Many thanks once again for hosting me, Miriam!

Ooh, what a cliffhanger to end on! Thank you, Tim.

Tim (T. E.) Taylor grew up near Leek in Staffordshire and now lives in Meltham, West Yorkshire, at the opposite end of the Peak District, with his wife Rosa and 14 guitars. Having previously been a civil servant, he now divides his time between creative writing, academic research and teaching Ethics part-time at Leeds University.

Tim’s first two novels: Zeus of Ithome, which retells the real-life struggle of the ancient Messenian People to free themselves from Sparta; and Revolution Day, about an ageing dictator clinging on to power, were published by Crooked Cat. His first poetry collection, Sea Without a Shore, was published in 2019 by Maytree Press. Tim is currently working on a science fiction project.

Connect with Tim on his website, blog, Facebook and Twitter.

Categories
Books Letters from Elsewhere Social anxiety

Letters from Elsewhere: John

Letters from Elsewhere

Today, there’s a letter and two announcements for you.

The letter comes from John, who is Martin’s boss in Bournemouth, UK. John has popped over from the pages of my novel, Cultivating a Fuji. It’s 1976, shortly before the start of the novel.

The announcements follow the letter.

Dear Martin,

I’m at my wits’ end. I’ve tried other ways to no avail, and now I’m resorting to a letter. At the very least, I can now be sure you’ll understand how I feel about this matter. But I’m hoping for much more. I’m hoping you’ll write back with an explanation, and that you’ll give me hope to believe things will gradually change. I promise I won’t show your reply to anyone, if you don’t want me to.

You know, I’m sure, how much I appreciate your work – how much we all do. We all know you do the work of ten other programmers, and we’re always confident you’ll complete all your tasks on time and with extreme efficiency.

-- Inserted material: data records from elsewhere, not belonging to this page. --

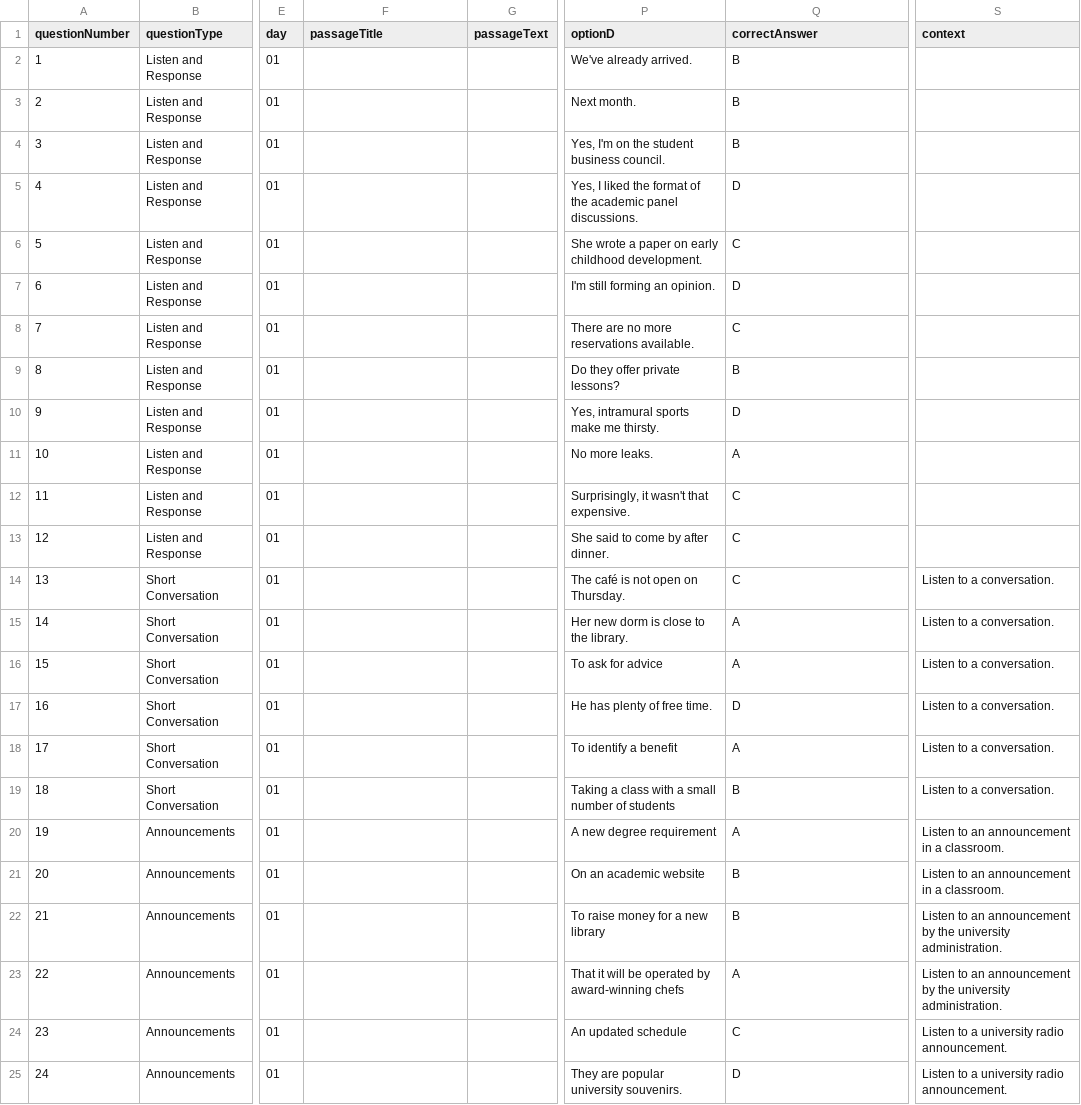
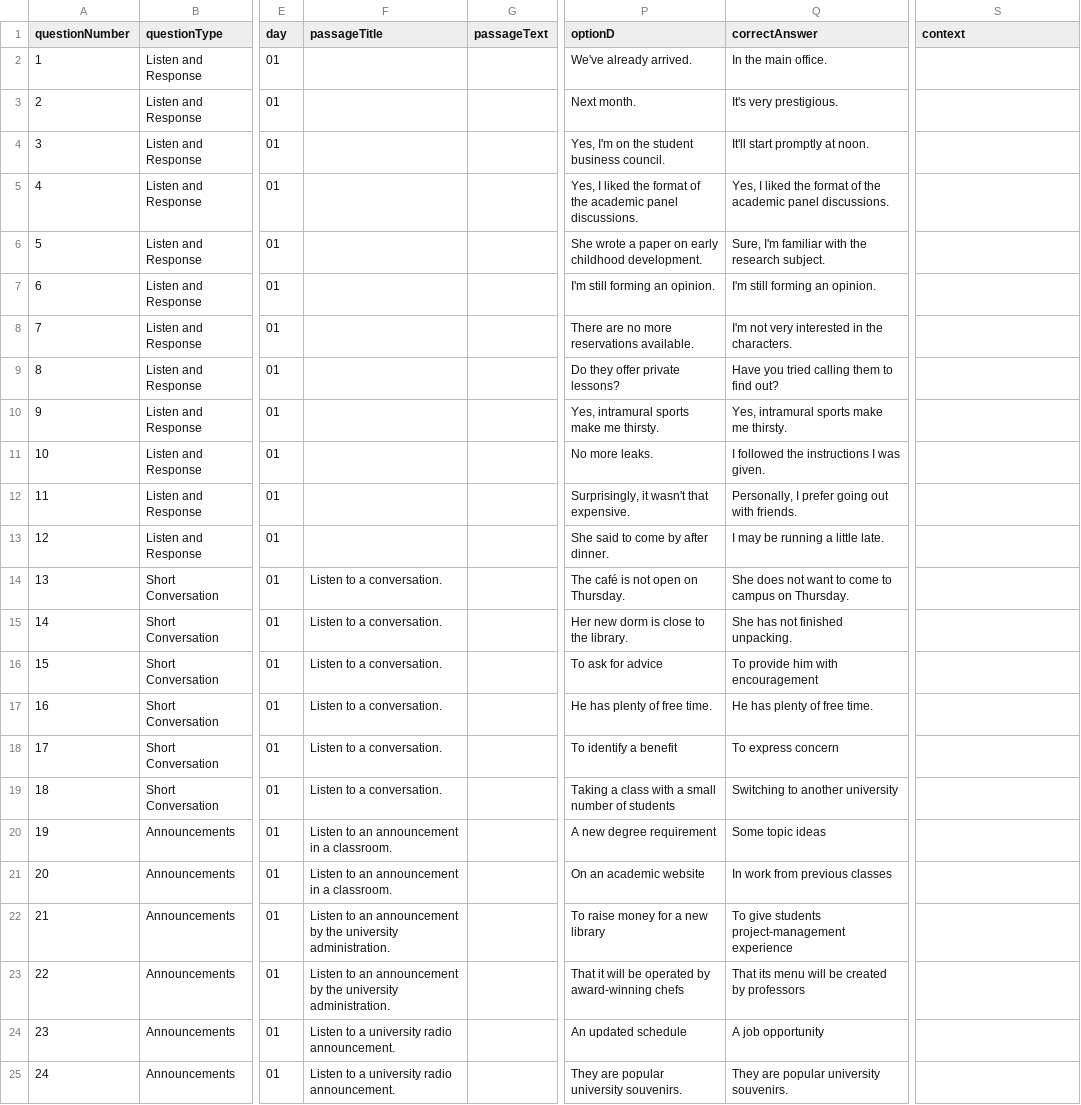
Before and after one commit to obyungsu-png/Toefllandingpage, a CSV file: csv_4.28_listening.csv, drawn as a sheet; only a part is shown, gaps mark what is left out; the diff covers the shown part only; the diff names each change by its address in the sheet, - before the commit and + after, or states it on an @@ line.

Commit message:
fix: 4.28 CSV 정답 텍스트 변환 + TPO CMS 공식 형식(module 컬럼) 파일 추가
- correctAnswer 알파벳(A-D) → 선택지 텍스트 전체로 변환 (CMS 정답 체크 정상화) - TPO CMS 공식 19컬럼 형식 CSV 4종 추가 (module 컬럼, 모듈별 번호 1부터 시작) - 리스닝 context → passageTitle 이동

```diff
--- a/csv_4.28_listening.csv
+++ b/csv_4.28_listening.csv
-Q2 (correctAnswer): B
+Q2 (correctAnswer): In the main office.
-Q3 (correctAnswer): B
+Q3 (correctAnswer): It's very prestigious.
-Q4 (correctAnswer): B
+Q4 (correctAnswer): It'll start promptly at noon.
-Q5 (correctAnswer): D
+Q5 (correctAnswer): Yes, I liked the format of the academic panel discussions.
-Q6 (correctAnswer): C
+Q6 (correctAnswer): Sure, I'm familiar with the research subject.
-Q7 (correctAnswer): D
+Q7 (correctAnswer): I'm still forming an opinion.
-Q8 (correctAnswer): C
+Q8 (correctAnswer): I'm not very interested in the characters.
-Q9 (correctAnswer): B
+Q9 (correctAnswer): Have you tried calling them to find out?
-Q10 (correctAnswer): D
+Q10 (correctAnswer): Yes, intramural sports make me thirsty.
-Q11 (correctAnswer): A
+Q11 (correctAnswer): I followed the instructions I was given.
-Q12 (correctAnswer): C
+Q12 (correctAnswer): Personally, I prefer going out with friends.
-Q13 (correctAnswer): C
+Q13 (correctAnswer): I may be running a little late.
-F14:F19 (passageTitle): (empty)
+F14:F19 (passageTitle): Listen to a conversation.
-Q14 (correctAnswer): C
+Q14 (correctAnswer): She does not want to come to campus on Thursday.
-S14:S19 (context): Listen to a conversation.
+S14:S19 (context): (empty)
-Q15 (correctAnswer): A
+Q15 (correctAnswer): She has not finished unpacking.
-Q16 (correctAnswer): A
+Q16 (correctAnswer): To provide him with encouragement
-Q17 (correctAnswer): D
+Q17 (correctAnswer): He has plenty of free time.
-Q18 (correctAnswer): A
+Q18 (correctAnswer): To express concern
-Q19 (correctAnswer): B
+Q19 (correctAnswer): Switching to another university
-F20:F21 (passageTitle): (empty)
+F20:F21 (passageTitle): Listen to an announcement in a classroom.
-Q20 (correctAnswer): A
+Q20 (correctAnswer): Some topic ideas
-S20:S21 (context): Listen to an announcement in a classroom.
+S20:S21 (context): (empty)
-Q21 (correctAnswer): B
+Q21 (correctAnswer): In work from previous classes
-F22:F23 (passageTitle): (empty)
+F22:F23 (passageTitle): Listen to an announcement by the university administration.
-Q22 (correctAnswer): B
+Q22 (correctAnswer): To give students project-management experience
-S22:S23 (context): Listen to an announcement by the university administration.
+S22:S23 (context): (empty)
-Q23 (correctAnswer): A
+Q23 (correctAnswer): That its menu will be created by professors
-F24:F25 (passageTitle): (empty)
+F24:F25 (passageTitle): Listen to a university radio announcement.
-Q24 (correctAnswer): C
+Q24 (correctAnswer): A job opportunity
-S24:S25 (context): Listen to a university radio announcement.
+S24:S25 (context): (empty)
-Q25 (correctAnswer): D
+Q25 (correctAnswer): They are popular university souvenirs.
```
Also changed, not shown: 78 edited cells elsewhere in this file, csv_4.28_reading.csv, 6 other files.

But employment in an office doesn’t end with producing output. There is always a social aspect to it. We expect all employees to interact sometimes, as this adds to the convivial atmosphere in the office.

I would have thought that you, too, would welcome more interaction. No one can work all the time without a break. Instead of spending your breaks hunched over your desk, you could be having a word with your colleagues. It doesn’t have to be anything deep – just a little something to break the ice and ease the tension.

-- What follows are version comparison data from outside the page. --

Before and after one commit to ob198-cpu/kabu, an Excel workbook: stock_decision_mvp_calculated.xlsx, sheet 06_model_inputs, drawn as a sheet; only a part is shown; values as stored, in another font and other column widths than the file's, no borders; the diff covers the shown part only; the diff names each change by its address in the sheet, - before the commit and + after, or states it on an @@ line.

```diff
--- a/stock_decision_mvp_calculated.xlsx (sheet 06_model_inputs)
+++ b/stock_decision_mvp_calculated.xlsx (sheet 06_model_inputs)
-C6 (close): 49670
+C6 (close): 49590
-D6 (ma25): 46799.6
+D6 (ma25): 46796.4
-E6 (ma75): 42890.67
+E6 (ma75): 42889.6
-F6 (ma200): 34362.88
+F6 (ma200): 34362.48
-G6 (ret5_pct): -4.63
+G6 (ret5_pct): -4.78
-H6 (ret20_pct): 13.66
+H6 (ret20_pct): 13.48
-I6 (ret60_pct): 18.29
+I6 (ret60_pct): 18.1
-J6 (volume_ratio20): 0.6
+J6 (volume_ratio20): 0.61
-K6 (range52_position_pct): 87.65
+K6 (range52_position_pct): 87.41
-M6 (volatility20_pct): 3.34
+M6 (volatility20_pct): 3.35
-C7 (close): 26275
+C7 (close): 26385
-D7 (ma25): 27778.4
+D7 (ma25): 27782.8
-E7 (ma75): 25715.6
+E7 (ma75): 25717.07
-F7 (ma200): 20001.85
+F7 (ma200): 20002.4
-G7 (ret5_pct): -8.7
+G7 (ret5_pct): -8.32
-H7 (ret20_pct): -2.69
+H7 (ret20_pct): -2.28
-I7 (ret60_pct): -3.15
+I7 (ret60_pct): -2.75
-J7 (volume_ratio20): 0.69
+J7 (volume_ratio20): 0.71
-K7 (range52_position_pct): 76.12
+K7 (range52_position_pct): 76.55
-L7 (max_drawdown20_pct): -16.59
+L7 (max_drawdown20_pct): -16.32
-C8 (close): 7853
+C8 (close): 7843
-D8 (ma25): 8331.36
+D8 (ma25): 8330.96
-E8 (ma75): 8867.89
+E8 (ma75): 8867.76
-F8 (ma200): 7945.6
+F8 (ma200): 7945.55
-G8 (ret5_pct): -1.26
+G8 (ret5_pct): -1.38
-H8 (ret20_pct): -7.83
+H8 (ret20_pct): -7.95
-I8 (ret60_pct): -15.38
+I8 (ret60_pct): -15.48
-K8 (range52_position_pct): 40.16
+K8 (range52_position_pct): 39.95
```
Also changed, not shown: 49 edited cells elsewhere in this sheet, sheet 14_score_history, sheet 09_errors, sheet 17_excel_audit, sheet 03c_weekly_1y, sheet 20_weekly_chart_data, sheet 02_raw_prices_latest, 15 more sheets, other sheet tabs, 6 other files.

I don’t know anything about your past life. Exam results don’t tell me much. I suspect something happened to make you so quiet. Maybe a lot of things happened. If you want to tell me about them, I’m here to listen. You can do it by letter, if you prefer. I repeat my promise: I won’t tell anyone what you confide in me.

But please, please do respond in some fashion. I’ve tried many different paths to reach you – not because I’m nosy, but because I really, really want to help. Because I’m sure you’d be much happier if you opened up a bit. If this doesn’t work, I don’t know what else to try. I genuinely want to help you, but I can’t think of any other way.

Yours,
         John

More information about Cultivating a Fuji and about its author (me) is available by clicking the tabs at the top, as well as at the Amazon link in Announcement 1 below.

Cultivating a FujiAnnouncement 1

Cultivating a Fuji (the Kindle version) is completely free this weekend. Do download it from Amazon while you can. I hope you enjoy reading it. That was my main intention in writing the story. I also hoped you’d think about the story after reading it not so that you feel uncomfortable, but so that you’d consider changing your behaviour in the future. Because, probably, everyone knows someone like Martin.

Announcement 2

I’ve been waiting for a long time to be able to make this announcement. I have a short story in the two-volume anthology, Dark London, that will be published by Darkstroke this summer. All royalties from this anthology will go to London-focused charities. I’m very excited about this, delighted to find myself in this amazing lineup of authors and looking forward to the publication.

Dark London Authors